Shane Southwell reportedly has a new gig.
Southwell, a former Kansas State men’s basketball player who recently was promoted to the program’s director of student-athlete development, will head to Pennsylvania. According to a report from CBS Sports college basketball insider Jon Rothstein, Southwell will become an assistant coach on Andrew Toole’s staff. Rothstein reported that Southwell replaces Tray Woodall, who left to take a job at St. Bonaventure.
A K-State men’s basketball spokesman declined to comment on the move, as it has not become official. Robert Morris has not publicly announced Southwell’s hire, either.
Southwell himself, however, already has changed his Twitter account to note his new title. It reads, “Assistant Coach at Robert Morris University!” He also retweeted multiple tweets congratulating him on the move.
A four-year standout for the Wildcats from 2010 to 2014, Southwell spent the past two seasons as one of the program’s two graduate student managers.
After K-State assistant Chester Frazier left in April for the same position at Virginia Tech, Wildcats head coach Bruce Weber promoted Jermaine Henderson to take Frazier’s role. At the same time, Weber also tabbed Southwell for Henderson’s former role as the program’s student-athlete development director.
“I’m obviously blessed for the opportunity to continue my coaching career at my alma mater,” Southwell said in a release May 17. “It has been a rewarding experience the past two years as a graduate assistant and I’m exciting about taking this next step as the director of student-athlete development and helping our players off the court.”
Weber was similarly excited for Southwell to continue his career in Manhattan.
“As a player, you knew that Shane had the potential to be an excellent coach,” Weber said. “He had a great feel and IQ for the game of basketball. He did an excellent job as a graduate assistant relating to our players and learning the game. There is no doubt that he is a true student of the game of basketball. It is always good to have a former player on your staff who not only can relate to the current players, but also has a special pride for Kansas State and our basketball program.”
Both Weber and Southwell were part of an undefeated run to the gold medal for the United States team at the FIBA U19 World Cup last month in Greece. Weber was the team’s head coach while Southwell served as the video coordinator.
A native of the Bronx, Southwell was a graduate student manager the past two years as the Wildcats posted consecutive 25-win campaigns for the first time in school history. His primary duties involved the initial breakdown of video, the gathering of scouting information and coordinating film exchange.
Southwell was a four-year (2010-14) standout for K-State, helping the Wildcats advance to four consecutive NCAA Tournaments and capture the school’s first-ever Big 12 Championship in 2012-13. He ended his career with 92 wins, tied for ninth most in school history. An All-Big 12 honorable mention in 2013, he started 26 of 33 games, averaging 8.4 points, 3.8 rebounds, 2.5 assists and 1.1 steals per game as a junior. He finished his career among the school’s top 10 in three categories, ranking just outside the career top 10 in games played (126) and assists (271).

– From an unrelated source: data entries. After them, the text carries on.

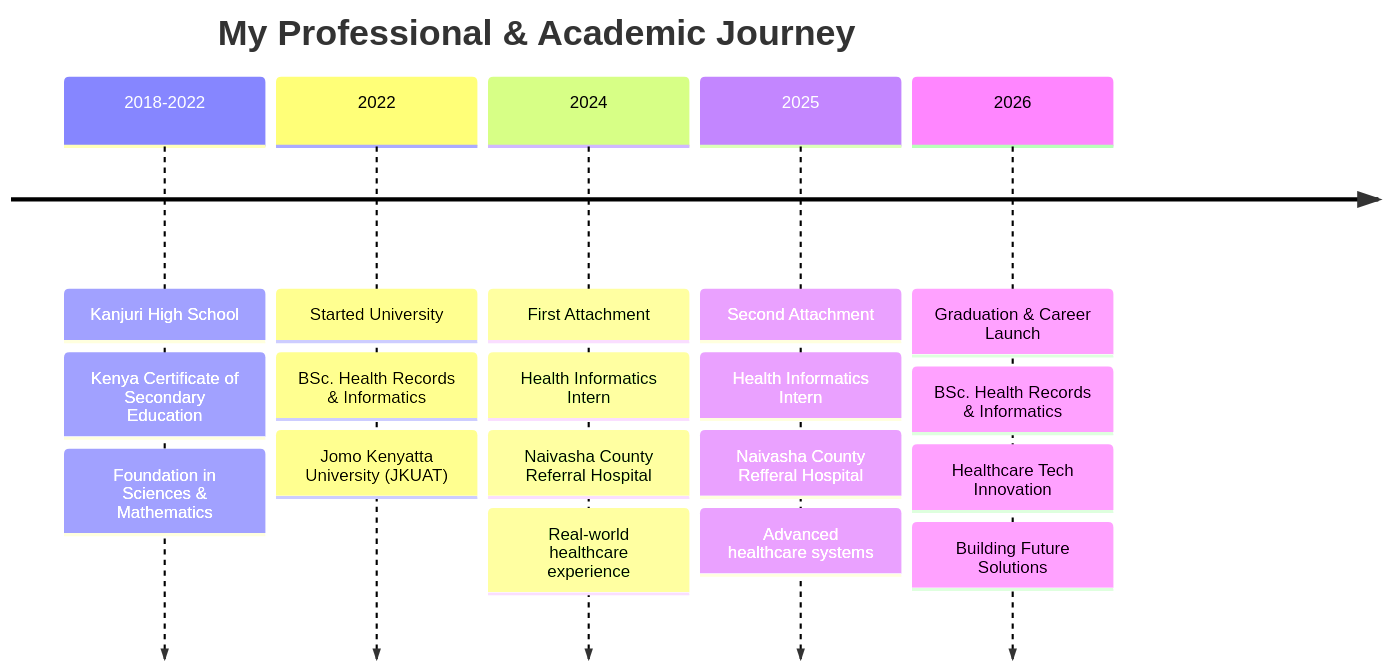
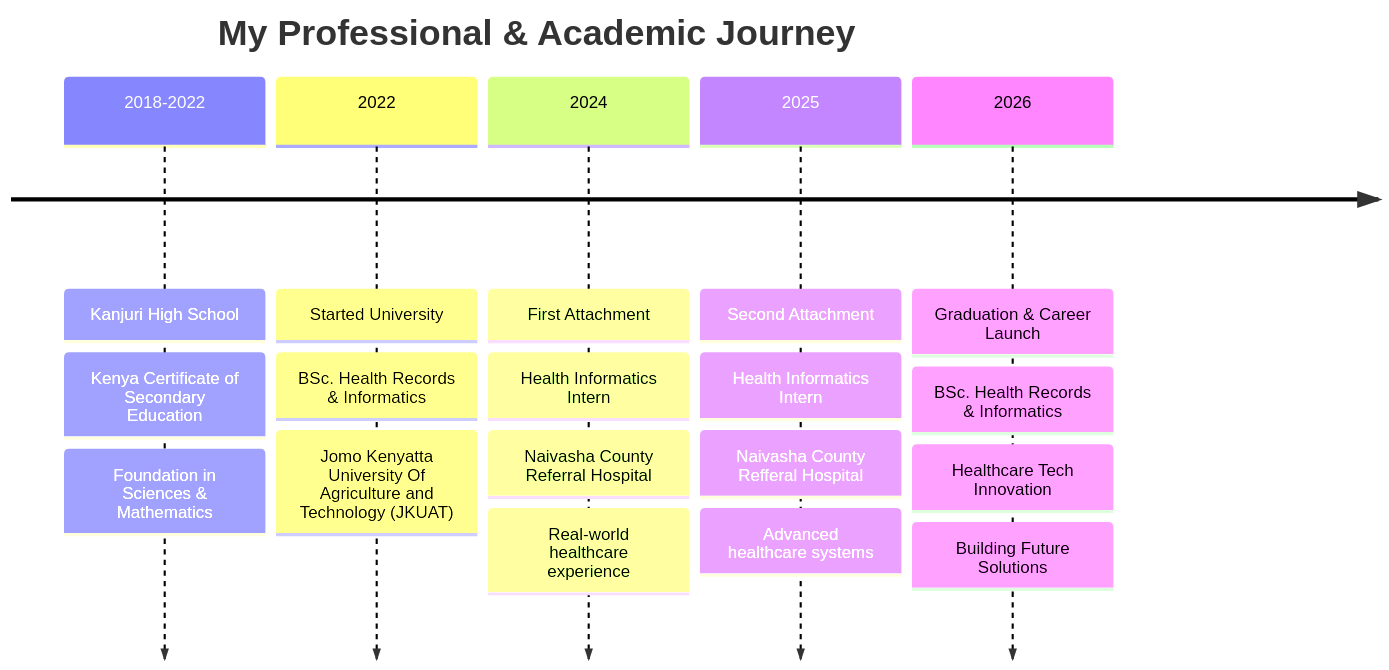
One commit to Sammy2266/Sammy2266 changed the first of 2 diagrams in README.md. Above: the diagram before and after it, drawn with Mermaid. The commit also changed other lines of this file, not shown here.

````diff
--- a/README.md
+++ b/README.md
@@ -34,27 +34,27 @@
 ```mermaid
 timeline
     title My Professional & Academic Journey
 
     2018-2022 : Kanjuri High School
               : Kenya Certificate of Secondary Education
               : Foundation in Sciences & Mathematics
 
     2022      : Started University
               : BSc. Health Records & Informatics
-              : Jomo Kenyatta University (JKUAT)
+              : Jomo Kenyatta University Of Agriculture and Technology (JKUAT)
 
     2024      : First Attachment
               : Health Informatics Intern
               : Naivasha County Referral Hospital
               : Real-world healthcare experience
 
     2025      : Second Attachment
               : Health Informatics Intern
               : Naivasha County Refferal Hospital
               : Advanced healthcare systems
 
     2026      : Graduation & Career Launch
               : BSc. Health Records & Informatics
               : Healthcare Tech Innovation
               : Building Future Solutions
 ```
````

Southwell is one of just six players in school history to be part of conference championship teams as both a player and a member of the coaching staff, joining Ernie Barrett, Bill Guthridge, Lon Kruger, Howard Shannon and Darryl Winston.
He joined K-State after a decorated high school career at New York City powerhouse Rice High. A Rivals150 selection, Southwell led the Raiders to a 21-6 record and a final ranking of No. 4 in the city by the New York Post in 2009-10. He guided Rice to 46 wins as a junior and senior, including the 2009 Class AA state championship.
After graduating from K-State, Southwell played professionally in Mexico, Australia and Switzerland. He most recently played for Winterthur in the Swiss LNA in 2017, averaging 15.1 points, 5.4 rebounds and 3.4 assists per game.
He earned his bachelor’s degree in communications studies from K-State in 2014 and his master’s degree in college student personnel and intercollegiate athletics in May.